What needs to be done:
When a line in the material beneath includes the word "display", add it to the count, and report the count alone.

Available data:
# # # # # # #
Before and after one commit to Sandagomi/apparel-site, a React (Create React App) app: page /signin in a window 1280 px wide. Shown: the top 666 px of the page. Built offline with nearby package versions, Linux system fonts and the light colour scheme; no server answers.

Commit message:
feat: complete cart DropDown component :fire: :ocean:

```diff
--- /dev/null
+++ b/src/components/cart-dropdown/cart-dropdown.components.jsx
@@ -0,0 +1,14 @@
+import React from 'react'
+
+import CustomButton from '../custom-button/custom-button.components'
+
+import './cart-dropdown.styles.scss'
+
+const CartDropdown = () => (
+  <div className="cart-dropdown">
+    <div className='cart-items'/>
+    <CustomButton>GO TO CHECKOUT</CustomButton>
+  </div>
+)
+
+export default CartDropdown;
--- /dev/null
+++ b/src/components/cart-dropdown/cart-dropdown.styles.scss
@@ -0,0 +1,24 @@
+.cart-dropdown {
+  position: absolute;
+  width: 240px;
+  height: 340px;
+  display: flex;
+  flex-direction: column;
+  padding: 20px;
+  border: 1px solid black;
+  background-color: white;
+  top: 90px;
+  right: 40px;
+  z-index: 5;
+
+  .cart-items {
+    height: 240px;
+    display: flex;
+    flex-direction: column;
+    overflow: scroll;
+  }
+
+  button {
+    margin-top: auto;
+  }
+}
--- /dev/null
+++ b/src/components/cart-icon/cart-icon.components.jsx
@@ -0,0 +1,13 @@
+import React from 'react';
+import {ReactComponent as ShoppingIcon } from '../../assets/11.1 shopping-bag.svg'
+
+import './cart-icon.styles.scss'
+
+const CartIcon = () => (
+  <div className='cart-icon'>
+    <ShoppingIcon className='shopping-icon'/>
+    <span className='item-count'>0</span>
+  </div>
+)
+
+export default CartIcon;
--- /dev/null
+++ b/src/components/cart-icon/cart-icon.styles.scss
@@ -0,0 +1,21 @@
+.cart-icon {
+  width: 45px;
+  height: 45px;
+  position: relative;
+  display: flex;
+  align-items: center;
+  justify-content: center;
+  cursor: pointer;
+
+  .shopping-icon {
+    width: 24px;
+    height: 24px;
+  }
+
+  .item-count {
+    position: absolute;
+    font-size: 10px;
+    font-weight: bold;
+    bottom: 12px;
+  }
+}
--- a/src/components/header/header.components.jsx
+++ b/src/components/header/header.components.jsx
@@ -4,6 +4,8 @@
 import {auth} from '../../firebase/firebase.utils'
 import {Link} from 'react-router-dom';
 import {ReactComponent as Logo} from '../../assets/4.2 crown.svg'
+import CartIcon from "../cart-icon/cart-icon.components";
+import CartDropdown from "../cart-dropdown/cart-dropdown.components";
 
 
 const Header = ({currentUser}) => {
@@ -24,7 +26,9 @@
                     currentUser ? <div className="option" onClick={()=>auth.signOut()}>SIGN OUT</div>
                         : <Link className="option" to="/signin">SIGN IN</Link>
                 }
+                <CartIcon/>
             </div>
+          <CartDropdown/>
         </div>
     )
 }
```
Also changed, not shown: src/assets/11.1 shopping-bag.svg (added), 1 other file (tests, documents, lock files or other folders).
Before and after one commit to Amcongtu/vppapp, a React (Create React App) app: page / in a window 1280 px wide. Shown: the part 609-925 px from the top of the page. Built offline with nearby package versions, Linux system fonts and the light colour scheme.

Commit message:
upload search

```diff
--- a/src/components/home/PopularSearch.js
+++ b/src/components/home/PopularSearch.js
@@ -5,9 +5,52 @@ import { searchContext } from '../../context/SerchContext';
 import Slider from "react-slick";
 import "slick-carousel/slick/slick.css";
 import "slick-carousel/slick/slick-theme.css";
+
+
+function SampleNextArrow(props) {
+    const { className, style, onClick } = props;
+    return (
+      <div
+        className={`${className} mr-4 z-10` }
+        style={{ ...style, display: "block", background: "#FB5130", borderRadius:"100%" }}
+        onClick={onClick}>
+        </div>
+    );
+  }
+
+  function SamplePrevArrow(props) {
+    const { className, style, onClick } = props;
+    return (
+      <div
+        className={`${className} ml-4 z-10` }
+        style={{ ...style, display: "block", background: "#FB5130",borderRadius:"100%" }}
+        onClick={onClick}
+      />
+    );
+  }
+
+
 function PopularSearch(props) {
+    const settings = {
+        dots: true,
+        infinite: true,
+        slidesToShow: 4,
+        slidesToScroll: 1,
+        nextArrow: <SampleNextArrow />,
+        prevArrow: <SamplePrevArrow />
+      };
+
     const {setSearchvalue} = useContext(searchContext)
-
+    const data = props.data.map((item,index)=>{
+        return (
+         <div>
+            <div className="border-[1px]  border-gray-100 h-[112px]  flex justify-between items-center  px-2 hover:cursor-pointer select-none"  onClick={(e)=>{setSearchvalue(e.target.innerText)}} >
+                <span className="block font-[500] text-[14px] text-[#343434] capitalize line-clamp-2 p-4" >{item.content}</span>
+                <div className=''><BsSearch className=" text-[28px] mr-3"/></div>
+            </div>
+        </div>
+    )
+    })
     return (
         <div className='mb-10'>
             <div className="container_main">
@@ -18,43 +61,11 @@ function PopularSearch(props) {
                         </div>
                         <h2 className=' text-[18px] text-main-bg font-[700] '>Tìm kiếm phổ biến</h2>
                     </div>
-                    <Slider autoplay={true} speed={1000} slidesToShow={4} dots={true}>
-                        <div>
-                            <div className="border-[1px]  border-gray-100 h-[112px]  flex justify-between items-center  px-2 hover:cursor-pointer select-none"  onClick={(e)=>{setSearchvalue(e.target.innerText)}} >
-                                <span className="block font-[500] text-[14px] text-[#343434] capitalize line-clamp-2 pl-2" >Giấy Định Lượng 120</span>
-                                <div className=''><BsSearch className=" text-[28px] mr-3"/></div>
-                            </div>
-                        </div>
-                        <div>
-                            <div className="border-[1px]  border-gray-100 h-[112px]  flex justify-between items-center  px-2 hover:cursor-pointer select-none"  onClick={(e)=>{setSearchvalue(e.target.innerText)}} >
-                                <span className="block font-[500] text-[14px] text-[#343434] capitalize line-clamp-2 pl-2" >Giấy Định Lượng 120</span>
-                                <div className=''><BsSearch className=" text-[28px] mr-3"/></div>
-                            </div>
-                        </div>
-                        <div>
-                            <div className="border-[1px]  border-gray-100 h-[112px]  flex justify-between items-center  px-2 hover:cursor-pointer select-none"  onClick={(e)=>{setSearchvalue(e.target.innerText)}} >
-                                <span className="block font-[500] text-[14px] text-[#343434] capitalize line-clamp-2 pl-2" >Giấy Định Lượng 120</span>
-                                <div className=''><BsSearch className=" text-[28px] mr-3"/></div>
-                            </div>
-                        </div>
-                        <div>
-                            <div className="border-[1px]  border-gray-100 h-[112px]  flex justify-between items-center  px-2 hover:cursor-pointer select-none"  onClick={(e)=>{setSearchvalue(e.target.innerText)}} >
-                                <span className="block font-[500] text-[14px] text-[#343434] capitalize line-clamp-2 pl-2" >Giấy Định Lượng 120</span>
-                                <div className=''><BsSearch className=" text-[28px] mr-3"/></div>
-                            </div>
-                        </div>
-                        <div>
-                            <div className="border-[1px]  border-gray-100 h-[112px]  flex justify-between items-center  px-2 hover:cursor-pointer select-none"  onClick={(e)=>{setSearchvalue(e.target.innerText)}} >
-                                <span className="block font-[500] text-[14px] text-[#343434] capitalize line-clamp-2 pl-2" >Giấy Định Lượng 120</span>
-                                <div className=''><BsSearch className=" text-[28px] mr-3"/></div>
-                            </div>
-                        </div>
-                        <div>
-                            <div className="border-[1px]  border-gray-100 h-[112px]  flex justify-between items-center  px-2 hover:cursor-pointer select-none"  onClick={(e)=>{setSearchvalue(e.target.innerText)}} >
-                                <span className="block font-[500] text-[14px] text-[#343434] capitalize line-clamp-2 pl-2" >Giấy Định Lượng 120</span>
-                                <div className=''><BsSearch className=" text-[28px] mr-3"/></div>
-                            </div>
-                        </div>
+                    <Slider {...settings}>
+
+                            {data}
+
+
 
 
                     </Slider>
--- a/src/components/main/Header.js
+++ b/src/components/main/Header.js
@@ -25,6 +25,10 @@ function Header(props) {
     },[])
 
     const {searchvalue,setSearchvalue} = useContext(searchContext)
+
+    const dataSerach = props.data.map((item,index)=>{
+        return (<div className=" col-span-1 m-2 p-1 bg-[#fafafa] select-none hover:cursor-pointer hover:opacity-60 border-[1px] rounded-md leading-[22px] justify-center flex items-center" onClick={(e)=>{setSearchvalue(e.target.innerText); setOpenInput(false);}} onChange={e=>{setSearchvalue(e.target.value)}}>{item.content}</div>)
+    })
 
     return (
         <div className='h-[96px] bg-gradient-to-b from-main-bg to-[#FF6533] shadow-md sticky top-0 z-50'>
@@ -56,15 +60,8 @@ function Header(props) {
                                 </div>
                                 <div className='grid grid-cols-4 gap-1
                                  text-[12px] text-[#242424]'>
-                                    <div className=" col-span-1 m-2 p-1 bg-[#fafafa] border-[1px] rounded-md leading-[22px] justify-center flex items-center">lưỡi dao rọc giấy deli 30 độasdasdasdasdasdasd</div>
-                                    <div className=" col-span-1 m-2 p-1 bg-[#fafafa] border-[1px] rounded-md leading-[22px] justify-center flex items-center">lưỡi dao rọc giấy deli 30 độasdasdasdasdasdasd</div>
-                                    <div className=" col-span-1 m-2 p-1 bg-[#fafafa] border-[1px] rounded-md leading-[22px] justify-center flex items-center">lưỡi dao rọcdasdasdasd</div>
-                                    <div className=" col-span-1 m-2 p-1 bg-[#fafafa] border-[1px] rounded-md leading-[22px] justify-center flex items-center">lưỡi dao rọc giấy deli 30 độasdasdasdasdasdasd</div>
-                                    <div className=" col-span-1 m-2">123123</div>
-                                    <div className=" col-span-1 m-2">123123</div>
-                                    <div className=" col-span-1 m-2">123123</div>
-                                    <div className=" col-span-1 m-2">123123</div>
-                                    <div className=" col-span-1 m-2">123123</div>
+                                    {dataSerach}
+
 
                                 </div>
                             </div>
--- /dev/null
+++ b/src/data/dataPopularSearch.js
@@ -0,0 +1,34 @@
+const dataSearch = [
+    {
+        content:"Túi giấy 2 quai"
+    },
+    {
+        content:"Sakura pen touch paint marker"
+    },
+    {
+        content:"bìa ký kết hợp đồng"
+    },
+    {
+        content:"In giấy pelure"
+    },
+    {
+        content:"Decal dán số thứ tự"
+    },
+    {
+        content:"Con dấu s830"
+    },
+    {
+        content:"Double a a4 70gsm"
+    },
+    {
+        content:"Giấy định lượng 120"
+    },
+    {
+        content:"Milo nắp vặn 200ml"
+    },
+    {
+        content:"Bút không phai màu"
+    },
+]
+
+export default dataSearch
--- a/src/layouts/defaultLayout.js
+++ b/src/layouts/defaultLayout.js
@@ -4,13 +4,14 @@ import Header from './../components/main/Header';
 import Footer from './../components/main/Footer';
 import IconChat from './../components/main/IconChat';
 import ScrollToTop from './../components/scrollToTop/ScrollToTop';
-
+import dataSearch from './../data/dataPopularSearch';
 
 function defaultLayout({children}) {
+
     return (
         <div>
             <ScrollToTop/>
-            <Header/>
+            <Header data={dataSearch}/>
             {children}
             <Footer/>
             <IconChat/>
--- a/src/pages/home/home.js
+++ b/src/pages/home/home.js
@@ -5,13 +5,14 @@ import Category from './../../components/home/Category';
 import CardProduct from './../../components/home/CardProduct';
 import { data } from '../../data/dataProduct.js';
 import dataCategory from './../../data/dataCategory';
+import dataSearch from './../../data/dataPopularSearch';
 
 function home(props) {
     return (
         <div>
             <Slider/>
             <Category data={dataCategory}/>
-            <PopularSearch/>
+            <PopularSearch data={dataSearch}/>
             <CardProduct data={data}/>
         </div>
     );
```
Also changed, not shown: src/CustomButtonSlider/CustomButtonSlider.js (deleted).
# # # # # # #
Task response:
5